In the Know: Lisa Gwilliam, Neal's Yard Remedies

What do I need to keep in mind when giving pre and postnatal massages?

Avoid massage in the first trimester unless their doctor or midwife has recommended it. Gentle massage throughout pregnancy is generally considered safe if you are in good health, but as 85% of miscarriages happen in the first trimester, massage is generally avoided to protect your practice
 
Give extra support to the body: use cushions, bolsters and bed adjustments to keep your client comfortable and supported. When the client is lying on their side, have them hugging a large pillow, with their legs bent and the top leg on a bolster.

When they are lying face up, always have their back in a semi upright position and a bolster under their knees - to relax the abdomen and flatten the lower back. Avoid having them lie flat and on the stomach, also keep a pillow under the head at all times and double-check that all positions are comfortable

Avoid the ankle/wrist area and pressure points on lower sacrum. The ankle and wrist area correspond to the uterus in reflexology and these areas are often massaged in order to bring on labour so are therefore avoided during pregnancy. Pressure points on the lower sacrum are also very delicate during pregnancy and it can therefore be uncomfortable for the client if you come into contact with them. 

Avoid tapotement and stimulating massage techniques: when you are pregnant you have heightened circulation and can sometimes be more sensitive so it’s best to avoid these invigorating techniques. 

Always check to see if they would like their stomach massaged. The stomach is an area that your pregnant clients might feel very protective about and potentially not want massaged, so always double check that. 

If they are happy to have it done, the massage should be carried out with light, stroking movements. Check this when giving postnatal treatments too, in case there are caesarean scars.

Avoid essential oils unless you are using a blend that specifically states it is safe for pregnancy or you are a trained aromatherapist. This is because there are contraindications with some essential oils and blends during pregnancy.

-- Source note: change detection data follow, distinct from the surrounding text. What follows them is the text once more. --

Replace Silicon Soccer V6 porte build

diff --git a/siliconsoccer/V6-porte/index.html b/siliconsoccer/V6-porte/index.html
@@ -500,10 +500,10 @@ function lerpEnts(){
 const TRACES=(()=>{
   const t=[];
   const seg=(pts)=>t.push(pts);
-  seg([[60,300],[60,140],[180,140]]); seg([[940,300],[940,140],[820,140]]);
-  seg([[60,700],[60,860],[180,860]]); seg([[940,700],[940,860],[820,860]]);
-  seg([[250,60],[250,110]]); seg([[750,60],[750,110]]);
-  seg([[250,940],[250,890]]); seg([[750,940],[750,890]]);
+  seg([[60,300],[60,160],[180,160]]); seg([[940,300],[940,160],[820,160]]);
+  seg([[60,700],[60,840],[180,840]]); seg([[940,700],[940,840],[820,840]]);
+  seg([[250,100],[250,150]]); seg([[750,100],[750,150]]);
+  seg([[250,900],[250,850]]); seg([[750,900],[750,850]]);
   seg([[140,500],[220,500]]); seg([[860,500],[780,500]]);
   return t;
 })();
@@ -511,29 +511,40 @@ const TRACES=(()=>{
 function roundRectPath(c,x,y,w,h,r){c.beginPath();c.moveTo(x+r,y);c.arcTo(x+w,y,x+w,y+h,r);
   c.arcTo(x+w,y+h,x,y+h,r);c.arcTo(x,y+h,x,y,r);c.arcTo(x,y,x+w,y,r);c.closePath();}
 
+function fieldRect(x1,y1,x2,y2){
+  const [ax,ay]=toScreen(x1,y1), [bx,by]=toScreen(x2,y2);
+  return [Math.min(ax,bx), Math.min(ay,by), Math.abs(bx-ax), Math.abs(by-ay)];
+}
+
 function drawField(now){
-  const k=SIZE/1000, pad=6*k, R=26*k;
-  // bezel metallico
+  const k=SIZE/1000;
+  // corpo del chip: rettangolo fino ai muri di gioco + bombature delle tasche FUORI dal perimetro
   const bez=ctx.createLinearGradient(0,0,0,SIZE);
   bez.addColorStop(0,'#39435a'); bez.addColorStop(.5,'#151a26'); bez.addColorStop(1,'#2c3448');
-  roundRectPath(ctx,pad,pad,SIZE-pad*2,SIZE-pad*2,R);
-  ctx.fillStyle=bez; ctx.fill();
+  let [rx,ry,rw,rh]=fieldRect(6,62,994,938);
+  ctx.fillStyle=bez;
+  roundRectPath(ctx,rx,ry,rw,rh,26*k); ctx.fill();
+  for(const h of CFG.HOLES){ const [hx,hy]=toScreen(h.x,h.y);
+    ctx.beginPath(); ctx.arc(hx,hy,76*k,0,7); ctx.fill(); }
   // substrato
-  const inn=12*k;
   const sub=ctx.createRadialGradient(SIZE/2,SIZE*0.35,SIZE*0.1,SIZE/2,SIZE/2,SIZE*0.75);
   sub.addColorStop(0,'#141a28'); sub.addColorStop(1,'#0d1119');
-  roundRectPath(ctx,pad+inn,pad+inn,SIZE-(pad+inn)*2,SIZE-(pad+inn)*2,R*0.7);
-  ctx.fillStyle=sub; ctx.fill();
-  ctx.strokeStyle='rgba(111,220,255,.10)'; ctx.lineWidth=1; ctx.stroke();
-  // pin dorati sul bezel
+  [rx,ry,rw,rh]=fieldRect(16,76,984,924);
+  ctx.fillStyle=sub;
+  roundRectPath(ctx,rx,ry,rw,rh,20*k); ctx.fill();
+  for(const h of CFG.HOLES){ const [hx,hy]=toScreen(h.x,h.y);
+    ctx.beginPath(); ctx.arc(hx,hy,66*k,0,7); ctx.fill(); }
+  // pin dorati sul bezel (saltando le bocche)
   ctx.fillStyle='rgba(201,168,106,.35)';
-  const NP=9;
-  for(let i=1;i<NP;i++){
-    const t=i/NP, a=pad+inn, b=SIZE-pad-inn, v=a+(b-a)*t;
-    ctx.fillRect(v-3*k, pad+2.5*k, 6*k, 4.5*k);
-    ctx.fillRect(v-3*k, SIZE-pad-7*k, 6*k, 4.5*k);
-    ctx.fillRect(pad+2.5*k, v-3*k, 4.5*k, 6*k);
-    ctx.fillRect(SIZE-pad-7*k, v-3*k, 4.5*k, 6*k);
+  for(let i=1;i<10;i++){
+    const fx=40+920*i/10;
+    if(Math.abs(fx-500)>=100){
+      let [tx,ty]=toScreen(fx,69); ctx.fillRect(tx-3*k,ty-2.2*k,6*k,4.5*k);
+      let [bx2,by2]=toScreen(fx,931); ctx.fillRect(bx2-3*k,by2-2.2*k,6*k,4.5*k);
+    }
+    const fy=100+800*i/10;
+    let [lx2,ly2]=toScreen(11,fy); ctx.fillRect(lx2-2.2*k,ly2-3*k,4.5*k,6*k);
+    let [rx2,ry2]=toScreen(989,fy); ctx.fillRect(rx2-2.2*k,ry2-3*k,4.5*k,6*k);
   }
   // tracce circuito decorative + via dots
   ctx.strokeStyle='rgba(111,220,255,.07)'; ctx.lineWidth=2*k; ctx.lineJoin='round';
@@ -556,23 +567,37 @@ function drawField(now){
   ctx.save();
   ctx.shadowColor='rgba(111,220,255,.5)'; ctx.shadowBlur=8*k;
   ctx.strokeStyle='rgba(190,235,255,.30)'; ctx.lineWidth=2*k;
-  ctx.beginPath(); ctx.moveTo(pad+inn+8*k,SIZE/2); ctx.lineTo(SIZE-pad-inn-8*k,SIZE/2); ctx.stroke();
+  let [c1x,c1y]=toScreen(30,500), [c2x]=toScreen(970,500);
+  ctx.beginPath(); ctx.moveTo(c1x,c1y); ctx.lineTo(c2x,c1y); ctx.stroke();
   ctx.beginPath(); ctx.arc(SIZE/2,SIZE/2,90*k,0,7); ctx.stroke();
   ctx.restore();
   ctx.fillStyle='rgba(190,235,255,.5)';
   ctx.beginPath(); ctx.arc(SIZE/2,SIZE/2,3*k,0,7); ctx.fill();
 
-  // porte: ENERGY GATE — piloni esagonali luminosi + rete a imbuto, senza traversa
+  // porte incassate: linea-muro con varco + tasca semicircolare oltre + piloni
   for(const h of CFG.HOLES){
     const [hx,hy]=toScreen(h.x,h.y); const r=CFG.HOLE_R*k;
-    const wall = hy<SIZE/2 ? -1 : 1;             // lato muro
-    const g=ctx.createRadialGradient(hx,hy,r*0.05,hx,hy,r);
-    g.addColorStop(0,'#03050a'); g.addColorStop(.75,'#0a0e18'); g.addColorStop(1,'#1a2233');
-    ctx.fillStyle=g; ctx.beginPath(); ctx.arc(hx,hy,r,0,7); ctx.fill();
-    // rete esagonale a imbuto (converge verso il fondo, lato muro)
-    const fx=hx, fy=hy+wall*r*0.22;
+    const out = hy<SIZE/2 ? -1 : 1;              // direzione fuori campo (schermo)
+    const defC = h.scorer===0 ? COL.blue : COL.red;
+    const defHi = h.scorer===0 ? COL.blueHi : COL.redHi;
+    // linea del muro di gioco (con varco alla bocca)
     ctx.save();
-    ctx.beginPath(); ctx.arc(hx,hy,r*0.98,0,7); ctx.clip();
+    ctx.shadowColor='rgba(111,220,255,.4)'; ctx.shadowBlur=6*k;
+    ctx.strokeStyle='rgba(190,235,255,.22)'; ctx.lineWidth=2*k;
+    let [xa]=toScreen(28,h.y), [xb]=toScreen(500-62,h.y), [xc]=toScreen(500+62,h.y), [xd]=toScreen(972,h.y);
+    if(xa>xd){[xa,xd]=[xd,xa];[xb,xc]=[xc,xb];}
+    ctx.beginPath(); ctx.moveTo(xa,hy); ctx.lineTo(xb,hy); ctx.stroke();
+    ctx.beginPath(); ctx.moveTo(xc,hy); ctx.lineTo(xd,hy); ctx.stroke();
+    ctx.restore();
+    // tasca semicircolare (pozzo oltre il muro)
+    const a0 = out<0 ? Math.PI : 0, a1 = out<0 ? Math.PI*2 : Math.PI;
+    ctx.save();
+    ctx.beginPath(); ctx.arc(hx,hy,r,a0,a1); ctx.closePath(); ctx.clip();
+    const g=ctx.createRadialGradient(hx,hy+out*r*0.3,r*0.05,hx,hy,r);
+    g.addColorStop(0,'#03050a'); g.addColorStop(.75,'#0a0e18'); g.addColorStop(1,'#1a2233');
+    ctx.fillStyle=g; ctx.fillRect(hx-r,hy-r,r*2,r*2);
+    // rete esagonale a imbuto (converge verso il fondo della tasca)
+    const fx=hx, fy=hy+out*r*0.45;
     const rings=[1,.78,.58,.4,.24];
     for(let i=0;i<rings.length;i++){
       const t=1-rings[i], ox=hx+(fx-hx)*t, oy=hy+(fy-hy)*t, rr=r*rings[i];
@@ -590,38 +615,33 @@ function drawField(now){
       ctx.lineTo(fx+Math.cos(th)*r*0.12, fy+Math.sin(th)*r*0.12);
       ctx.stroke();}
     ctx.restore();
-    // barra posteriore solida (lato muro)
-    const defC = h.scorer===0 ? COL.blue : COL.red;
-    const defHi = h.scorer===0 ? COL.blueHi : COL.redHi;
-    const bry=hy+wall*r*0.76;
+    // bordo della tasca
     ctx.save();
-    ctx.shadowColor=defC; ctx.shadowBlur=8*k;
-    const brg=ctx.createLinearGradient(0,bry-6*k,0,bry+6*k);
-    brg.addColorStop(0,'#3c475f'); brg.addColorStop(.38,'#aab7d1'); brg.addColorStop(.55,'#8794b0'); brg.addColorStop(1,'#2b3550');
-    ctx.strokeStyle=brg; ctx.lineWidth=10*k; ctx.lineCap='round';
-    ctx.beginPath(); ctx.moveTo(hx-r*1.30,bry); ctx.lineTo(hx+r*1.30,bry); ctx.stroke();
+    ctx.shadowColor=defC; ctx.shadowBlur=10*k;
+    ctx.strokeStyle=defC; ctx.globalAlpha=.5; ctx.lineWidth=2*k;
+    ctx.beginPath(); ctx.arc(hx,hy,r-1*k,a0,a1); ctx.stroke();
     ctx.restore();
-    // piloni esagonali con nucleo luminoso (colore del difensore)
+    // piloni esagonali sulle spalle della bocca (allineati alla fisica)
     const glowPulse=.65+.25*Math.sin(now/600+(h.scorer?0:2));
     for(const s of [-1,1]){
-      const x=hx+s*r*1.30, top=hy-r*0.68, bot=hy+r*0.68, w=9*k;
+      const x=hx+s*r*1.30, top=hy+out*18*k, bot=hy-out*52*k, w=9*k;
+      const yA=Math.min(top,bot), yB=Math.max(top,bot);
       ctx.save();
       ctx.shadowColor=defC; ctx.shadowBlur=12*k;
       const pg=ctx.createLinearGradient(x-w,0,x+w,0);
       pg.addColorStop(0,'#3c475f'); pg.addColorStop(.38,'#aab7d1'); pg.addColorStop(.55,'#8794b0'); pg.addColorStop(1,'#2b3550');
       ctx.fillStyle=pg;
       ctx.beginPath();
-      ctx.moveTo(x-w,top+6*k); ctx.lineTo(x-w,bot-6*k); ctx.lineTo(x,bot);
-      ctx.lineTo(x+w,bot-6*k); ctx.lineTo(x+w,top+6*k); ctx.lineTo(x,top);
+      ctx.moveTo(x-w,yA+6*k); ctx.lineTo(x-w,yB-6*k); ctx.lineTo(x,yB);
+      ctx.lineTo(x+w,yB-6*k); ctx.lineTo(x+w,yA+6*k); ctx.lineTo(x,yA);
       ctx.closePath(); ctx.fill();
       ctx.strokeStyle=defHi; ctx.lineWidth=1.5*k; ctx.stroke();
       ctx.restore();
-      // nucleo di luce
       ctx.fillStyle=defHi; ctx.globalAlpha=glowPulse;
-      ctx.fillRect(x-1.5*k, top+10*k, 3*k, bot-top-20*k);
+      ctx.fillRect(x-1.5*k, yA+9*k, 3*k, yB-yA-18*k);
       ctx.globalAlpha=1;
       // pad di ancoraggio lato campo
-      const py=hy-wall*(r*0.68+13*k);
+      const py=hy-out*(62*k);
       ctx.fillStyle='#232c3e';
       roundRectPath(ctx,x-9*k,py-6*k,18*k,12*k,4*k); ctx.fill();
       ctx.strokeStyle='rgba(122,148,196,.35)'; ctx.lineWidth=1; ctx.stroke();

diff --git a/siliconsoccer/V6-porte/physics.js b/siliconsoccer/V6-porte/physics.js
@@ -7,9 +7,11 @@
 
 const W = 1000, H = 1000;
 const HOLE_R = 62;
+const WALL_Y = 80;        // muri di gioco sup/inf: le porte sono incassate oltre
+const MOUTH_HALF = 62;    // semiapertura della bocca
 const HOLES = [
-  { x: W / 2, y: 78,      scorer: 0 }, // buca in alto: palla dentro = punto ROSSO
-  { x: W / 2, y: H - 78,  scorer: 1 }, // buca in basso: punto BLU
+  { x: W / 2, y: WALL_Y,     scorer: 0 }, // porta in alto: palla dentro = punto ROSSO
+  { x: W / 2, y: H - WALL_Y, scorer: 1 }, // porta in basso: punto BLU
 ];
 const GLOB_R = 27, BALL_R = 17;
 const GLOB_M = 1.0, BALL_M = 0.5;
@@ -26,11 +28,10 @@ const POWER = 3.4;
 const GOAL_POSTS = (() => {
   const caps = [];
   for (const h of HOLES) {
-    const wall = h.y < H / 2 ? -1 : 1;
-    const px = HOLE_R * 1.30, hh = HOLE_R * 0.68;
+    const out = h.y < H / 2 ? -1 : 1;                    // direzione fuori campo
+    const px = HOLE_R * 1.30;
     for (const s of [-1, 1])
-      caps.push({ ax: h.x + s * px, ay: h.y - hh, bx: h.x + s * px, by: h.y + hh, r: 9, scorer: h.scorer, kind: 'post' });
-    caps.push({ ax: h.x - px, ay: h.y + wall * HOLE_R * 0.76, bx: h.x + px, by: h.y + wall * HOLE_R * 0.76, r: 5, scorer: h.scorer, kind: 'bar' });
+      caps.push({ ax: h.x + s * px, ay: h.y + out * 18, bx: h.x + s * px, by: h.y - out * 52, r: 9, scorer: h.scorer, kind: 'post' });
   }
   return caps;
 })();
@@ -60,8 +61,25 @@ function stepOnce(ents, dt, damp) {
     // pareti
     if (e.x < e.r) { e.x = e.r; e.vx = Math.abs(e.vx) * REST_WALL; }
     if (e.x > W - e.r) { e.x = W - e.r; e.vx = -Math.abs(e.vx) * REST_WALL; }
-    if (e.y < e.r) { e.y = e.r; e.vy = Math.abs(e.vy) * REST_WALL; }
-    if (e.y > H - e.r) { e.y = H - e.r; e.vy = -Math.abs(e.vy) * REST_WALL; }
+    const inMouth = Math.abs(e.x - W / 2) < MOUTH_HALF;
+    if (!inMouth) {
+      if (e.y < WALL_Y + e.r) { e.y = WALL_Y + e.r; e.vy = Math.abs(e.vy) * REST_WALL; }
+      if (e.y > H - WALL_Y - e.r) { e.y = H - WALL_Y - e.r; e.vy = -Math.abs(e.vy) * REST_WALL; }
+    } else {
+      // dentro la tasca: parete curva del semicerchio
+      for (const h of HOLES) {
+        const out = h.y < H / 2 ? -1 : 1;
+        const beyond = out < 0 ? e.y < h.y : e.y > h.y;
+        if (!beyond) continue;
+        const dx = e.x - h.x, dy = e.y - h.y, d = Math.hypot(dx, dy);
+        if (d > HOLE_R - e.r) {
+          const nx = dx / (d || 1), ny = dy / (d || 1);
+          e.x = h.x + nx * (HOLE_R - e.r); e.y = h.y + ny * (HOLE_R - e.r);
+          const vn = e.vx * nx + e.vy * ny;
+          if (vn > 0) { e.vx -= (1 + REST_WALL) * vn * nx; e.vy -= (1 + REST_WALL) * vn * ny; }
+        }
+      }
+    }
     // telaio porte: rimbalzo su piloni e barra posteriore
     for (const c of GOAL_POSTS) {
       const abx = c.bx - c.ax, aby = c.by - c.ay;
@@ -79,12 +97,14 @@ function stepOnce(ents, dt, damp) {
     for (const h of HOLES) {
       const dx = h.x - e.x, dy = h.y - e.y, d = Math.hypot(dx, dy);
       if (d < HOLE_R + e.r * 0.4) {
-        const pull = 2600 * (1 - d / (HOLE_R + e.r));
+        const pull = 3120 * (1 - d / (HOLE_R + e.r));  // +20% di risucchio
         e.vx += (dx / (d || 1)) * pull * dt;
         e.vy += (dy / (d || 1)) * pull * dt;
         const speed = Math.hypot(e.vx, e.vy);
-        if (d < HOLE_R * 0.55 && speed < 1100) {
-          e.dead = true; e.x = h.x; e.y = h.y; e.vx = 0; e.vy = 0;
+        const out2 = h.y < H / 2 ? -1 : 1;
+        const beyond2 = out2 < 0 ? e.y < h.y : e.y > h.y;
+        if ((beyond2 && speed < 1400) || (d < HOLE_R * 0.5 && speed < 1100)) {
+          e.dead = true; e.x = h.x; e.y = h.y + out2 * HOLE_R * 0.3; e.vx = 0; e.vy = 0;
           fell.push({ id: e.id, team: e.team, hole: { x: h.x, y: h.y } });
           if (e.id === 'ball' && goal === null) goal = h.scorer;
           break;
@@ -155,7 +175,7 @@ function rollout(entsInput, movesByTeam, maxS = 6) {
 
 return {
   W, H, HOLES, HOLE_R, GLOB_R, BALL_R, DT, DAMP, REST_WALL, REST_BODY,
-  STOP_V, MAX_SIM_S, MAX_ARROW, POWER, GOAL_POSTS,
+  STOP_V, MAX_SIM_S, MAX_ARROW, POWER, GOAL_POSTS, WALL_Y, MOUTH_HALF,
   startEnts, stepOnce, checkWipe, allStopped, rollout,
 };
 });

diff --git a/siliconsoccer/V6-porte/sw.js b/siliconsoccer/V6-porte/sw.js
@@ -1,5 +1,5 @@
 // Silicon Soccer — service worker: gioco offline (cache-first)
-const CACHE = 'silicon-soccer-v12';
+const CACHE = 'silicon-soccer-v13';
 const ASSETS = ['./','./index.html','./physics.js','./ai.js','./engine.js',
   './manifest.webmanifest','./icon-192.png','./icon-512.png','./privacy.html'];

It is also worth bearing in mind that sense of smell is heightened during pregnancy, so clients may want to avoid essential oils for this reason as well. Clients having postnatal massages might also want to stay away from essentials if they are breastfeeding, as they can transfer into the breast milk

Lisa Gwilliam is a trained therapist and aromatherapist. Her career choice and her interest in health and wellbeing was inspired by her upbringing, as her family has always used natural remedies. She is passionate about using pure aromatherapy oils and ingredients to create products.